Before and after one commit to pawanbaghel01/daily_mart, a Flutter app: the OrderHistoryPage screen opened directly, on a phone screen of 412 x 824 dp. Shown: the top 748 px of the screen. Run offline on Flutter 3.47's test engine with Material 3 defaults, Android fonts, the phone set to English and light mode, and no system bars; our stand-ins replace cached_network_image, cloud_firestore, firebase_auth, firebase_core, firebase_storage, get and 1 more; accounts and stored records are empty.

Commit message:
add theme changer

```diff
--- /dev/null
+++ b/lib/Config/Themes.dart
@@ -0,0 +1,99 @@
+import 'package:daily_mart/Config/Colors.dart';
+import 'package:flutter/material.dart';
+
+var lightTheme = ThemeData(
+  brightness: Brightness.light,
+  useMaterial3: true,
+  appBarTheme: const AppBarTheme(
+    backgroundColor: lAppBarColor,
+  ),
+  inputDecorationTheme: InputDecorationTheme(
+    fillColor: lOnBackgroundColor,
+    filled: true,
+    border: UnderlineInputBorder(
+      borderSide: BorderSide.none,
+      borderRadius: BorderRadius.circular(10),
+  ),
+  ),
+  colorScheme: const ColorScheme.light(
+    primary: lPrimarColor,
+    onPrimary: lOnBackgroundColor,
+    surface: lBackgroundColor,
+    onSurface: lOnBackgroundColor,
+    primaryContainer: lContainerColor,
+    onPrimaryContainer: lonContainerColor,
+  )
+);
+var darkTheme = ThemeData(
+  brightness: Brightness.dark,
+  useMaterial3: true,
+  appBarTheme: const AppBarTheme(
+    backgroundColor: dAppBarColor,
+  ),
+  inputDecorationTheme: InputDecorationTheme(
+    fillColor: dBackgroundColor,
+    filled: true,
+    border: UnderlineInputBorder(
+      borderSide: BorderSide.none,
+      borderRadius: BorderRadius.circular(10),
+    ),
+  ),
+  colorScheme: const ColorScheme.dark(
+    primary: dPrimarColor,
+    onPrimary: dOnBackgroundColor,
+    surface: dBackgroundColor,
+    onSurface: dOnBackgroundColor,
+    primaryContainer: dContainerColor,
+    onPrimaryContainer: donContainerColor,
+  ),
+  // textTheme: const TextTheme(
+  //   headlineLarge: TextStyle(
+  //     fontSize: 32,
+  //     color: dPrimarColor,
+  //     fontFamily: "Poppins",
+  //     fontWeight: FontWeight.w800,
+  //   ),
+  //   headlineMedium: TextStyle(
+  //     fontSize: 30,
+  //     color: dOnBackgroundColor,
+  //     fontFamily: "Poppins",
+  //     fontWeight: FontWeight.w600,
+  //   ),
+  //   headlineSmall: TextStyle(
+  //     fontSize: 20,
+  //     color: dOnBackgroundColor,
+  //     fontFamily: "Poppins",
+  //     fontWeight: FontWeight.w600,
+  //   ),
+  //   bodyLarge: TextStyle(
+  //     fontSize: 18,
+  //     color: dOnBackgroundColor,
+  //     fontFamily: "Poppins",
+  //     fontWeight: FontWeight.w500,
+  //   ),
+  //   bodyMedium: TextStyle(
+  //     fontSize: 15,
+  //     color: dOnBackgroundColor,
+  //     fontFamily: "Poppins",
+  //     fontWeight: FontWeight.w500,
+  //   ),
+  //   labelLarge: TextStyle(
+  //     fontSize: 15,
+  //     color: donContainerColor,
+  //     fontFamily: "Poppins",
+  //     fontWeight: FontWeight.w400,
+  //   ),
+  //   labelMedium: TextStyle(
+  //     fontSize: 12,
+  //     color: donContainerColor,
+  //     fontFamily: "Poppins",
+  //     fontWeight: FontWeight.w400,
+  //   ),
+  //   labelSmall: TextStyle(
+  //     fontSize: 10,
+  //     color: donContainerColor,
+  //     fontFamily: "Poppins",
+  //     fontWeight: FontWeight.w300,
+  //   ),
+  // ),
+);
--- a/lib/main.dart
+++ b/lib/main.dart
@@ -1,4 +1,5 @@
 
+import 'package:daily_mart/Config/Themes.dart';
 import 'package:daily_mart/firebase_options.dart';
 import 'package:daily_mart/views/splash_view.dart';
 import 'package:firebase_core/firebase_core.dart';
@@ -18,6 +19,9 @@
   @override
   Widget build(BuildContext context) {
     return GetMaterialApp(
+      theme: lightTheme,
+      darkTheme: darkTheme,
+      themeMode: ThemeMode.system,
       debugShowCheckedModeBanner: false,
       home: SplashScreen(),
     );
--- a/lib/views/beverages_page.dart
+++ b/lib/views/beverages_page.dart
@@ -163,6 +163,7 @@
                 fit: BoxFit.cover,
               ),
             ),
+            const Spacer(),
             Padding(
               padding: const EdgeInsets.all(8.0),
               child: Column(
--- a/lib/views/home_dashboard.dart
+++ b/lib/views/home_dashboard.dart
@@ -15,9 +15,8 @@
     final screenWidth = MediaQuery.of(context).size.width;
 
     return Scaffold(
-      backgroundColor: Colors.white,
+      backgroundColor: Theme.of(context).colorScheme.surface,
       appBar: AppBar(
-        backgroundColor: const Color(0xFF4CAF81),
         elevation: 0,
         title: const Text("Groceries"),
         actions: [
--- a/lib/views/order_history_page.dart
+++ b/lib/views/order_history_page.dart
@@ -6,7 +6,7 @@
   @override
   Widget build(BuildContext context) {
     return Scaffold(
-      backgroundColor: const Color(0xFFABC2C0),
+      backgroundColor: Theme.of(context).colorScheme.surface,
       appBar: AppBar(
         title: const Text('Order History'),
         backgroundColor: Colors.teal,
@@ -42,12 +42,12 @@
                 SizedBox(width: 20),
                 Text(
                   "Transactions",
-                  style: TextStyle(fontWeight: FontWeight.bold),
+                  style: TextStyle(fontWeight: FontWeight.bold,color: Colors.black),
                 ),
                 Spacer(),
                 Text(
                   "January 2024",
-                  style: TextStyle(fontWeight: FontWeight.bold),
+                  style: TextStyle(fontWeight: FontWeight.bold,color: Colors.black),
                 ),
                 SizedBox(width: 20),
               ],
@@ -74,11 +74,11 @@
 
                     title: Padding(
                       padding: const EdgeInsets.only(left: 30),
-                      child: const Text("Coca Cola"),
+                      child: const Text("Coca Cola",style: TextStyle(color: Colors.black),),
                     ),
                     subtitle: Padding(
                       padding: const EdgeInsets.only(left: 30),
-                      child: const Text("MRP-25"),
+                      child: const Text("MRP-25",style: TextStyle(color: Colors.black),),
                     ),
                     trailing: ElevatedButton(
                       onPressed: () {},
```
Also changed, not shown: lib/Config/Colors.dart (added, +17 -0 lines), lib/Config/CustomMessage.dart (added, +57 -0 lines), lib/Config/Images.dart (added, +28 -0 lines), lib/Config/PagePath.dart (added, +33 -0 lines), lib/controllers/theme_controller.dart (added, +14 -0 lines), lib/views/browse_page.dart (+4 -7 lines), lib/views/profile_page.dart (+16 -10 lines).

★ ★ ★ ★

→ **Brief**
Give back each entry exactly as it was written.

→ **Task solution**
Before and after one commit to pawanbaghel01/daily_mart, a Flutter app: the OrderHistoryPage screen opened directly, on a phone screen of 412 x 824 dp. Shown: the top 748 px of the screen. Run offline on Flutter 3.47's test engine with Material 3 defaults, Android fonts, the phone set to English and light mode, and no system bars; our stand-ins replace cached_network_image, cloud_firestore, firebase_auth, firebase_core, firebase_storage, get and 1 more; accounts and stored records are empty.

Commit message:
add theme changer

```diff
--- /dev/null
+++ b/lib/Config/Themes.dart
@@ -0,0 +1,99 @@
+import 'package:daily_mart/Config/Colors.dart';
+import 'package:flutter/material.dart';
+
+var lightTheme = ThemeData(
+  brightness: Brightness.light,
+  useMaterial3: true,
+  appBarTheme: const AppBarTheme(
+    backgroundColor: lAppBarColor,
+  ),
+  inputDecorationTheme: InputDecorationTheme(
+    fillColor: lOnBackgroundColor,
+    filled: true,
+    border: UnderlineInputBorder(
+      borderSide: BorderSide.none,
+      borderRadius: BorderRadius.circular(10),
+  ),
+  ),
+  colorScheme: const ColorScheme.light(
+    primary: lPrimarColor,
+    onPrimary: lOnBackgroundColor,
+    surface: lBackgroundColor,
+    onSurface: lOnBackgroundColor,
+    primaryContainer: lContainerColor,
+    onPrimaryContainer: lonContainerColor,
+  )
+);
+var darkTheme = ThemeData(
+  brightness: Brightness.dark,
+  useMaterial3: true,
+  appBarTheme: const AppBarTheme(
+    backgroundColor: dAppBarColor,
+  ),
+  inputDecorationTheme: InputDecorationTheme(
+    fillColor: dBackgroundColor,
+    filled: true,
+    border: UnderlineInputBorder(
+      borderSide: BorderSide.none,
+      borderRadius: BorderRadius.circular(10),
+    ),
+  ),
+  colorScheme: const ColorScheme.dark(
+    primary: dPrimarColor,
+    onPrimary: dOnBackgroundColor,
+    surface: dBackgroundColor,
+    onSurface: dOnBackgroundColor,
+    primaryContainer: dContainerColor,
+    onPrimaryContainer: donContainerColor,
+  ),
+  // textTheme: const TextTheme(
+  //   headlineLarge: TextStyle(
+  //     fontSize: 32,
+  //     color: dPrimarColor,
+  //     fontFamily: "Poppins",
+  //     fontWeight: FontWeight.w800,
+  //   ),
+  //   headlineMedium: TextStyle(
+  //     fontSize: 30,
+  //     color: dOnBackgroundColor,
+  //     fontFamily: "Poppins",
+  //     fontWeight: FontWeight.w600,
+  //   ),
+  //   headlineSmall: TextStyle(
+  //     fontSize: 20,
+  //     color: dOnBackgroundColor,
+  //     fontFamily: "Poppins",
+  //     fontWeight: FontWeight.w600,
+  //   ),
+  //   bodyLarge: TextStyle(
+  //     fontSize: 18,
+  //     color: dOnBackgroundColor,
+  //     fontFamily: "Poppins",
+  //     fontWeight: FontWeight.w500,
+  //   ),
+  //   bodyMedium: TextStyle(
+  //     fontSize: 15,
+  //     color: dOnBackgroundColor,
+  //     fontFamily: "Poppins",
+  //     fontWeight: FontWeight.w500,
+  //   ),
+  //   labelLarge: TextStyle(
+  //     fontSize: 15,
+  //     color: donContainerColor,
+  //     fontFamily: "Poppins",
+  //     fontWeight: FontWeight.w400,
+  //   ),
+  //   labelMedium: TextStyle(
+  //     fontSize: 12,
+  //     color: donContainerColor,
+  //     fontFamily: "Poppins",
+  //     fontWeight: FontWeight.w400,
+  //   ),
+  //   labelSmall: TextStyle(
+  //     fontSize: 10,
+  //     color: donContainerColor,
+  //     fontFamily: "Poppins",
+  //     fontWeight: FontWeight.w300,
+  //   ),
+  // ),
+);
--- a/lib/main.dart
+++ b/lib/main.dart
@@ -1,4 +1,5 @@
 
+import 'package:daily_mart/Config/Themes.dart';
 import 'package:daily_mart/firebase_options.dart';
 import 'package:daily_mart/views/splash_view.dart';
 import 'package:firebase_core/firebase_core.dart';
@@ -18,6 +19,9 @@
   @override
   Widget build(BuildContext context) {
     return GetMaterialApp(
+      theme: lightTheme,
+      darkTheme: darkTheme,
+      themeMode: ThemeMode.system,
       debugShowCheckedModeBanner: false,
       home: SplashScreen(),
     );
--- a/lib/views/beverages_page.dart
+++ b/lib/views/beverages_page.dart
@@ -163,6 +163,7 @@
                 fit: BoxFit.cover,
               ),
             ),
+            const Spacer(),
             Padding(
               padding: const EdgeInsets.all(8.0),
               child: Column(
--- a/lib/views/home_dashboard.dart
+++ b/lib/views/home_dashboard.dart
@@ -15,9 +15,8 @@
     final screenWidth = MediaQuery.of(context).size.width;
 
     return Scaffold(
-      backgroundColor: Colors.white,
+      backgroundColor: Theme.of(context).colorScheme.surface,
       appBar: AppBar(
-        backgroundColor: const Color(0xFF4CAF81),
         elevation: 0,
         title: const Text("Groceries"),
         actions: [
--- a/lib/views/order_history_page.dart
+++ b/lib/views/order_history_page.dart
@@ -6,7 +6,7 @@
   @override
   Widget build(BuildContext context) {
     return Scaffold(
-      backgroundColor: const Color(0xFFABC2C0),
+      backgroundColor: Theme.of(context).colorScheme.surface,
       appBar: AppBar(
         title: const Text('Order History'),
         backgroundColor: Colors.teal,
@@ -42,12 +42,12 @@
                 SizedBox(width: 20),
                 Text(
                   "Transactions",
-                  style: TextStyle(fontWeight: FontWeight.bold),
+                  style: TextStyle(fontWeight: FontWeight.bold,color: Colors.black),
                 ),
                 Spacer(),
                 Text(
                   "January 2024",
-                  style: TextStyle(fontWeight: FontWeight.bold),
+                  style: TextStyle(fontWeight: FontWeight.bold,color: Colors.black),
                 ),
                 SizedBox(width: 20),
               ],
@@ -74,11 +74,11 @@
 
                     title: Padding(
                       padding: const EdgeInsets.only(left: 30),
-                      child: const Text("Coca Cola"),
+                      child: const Text("Coca Cola",style: TextStyle(color: Colors.black),),
                     ),
                     subtitle: Padding(
                       padding: const EdgeInsets.only(left: 30),
-                      child: const Text("MRP-25"),
+                      child: const Text("MRP-25",style: TextStyle(color: Colors.black),),
                     ),
                     trailing: ElevatedButton(
                       onPressed: () {},
```
Also changed, not shown: lib/Config/Colors.dart (added, +17 -0 lines), lib/Config/CustomMessage.dart (added, +57 -0 lines), lib/Config/Images.dart (added, +28 -0 lines), lib/Config/PagePath.dart (added, +33 -0 lines), lib/controllers/theme_controller.dart (added, +14 -0 lines), lib/views/browse_page.dart (+4 -7 lines), lib/views/profile_page.dart (+16 -10 lines).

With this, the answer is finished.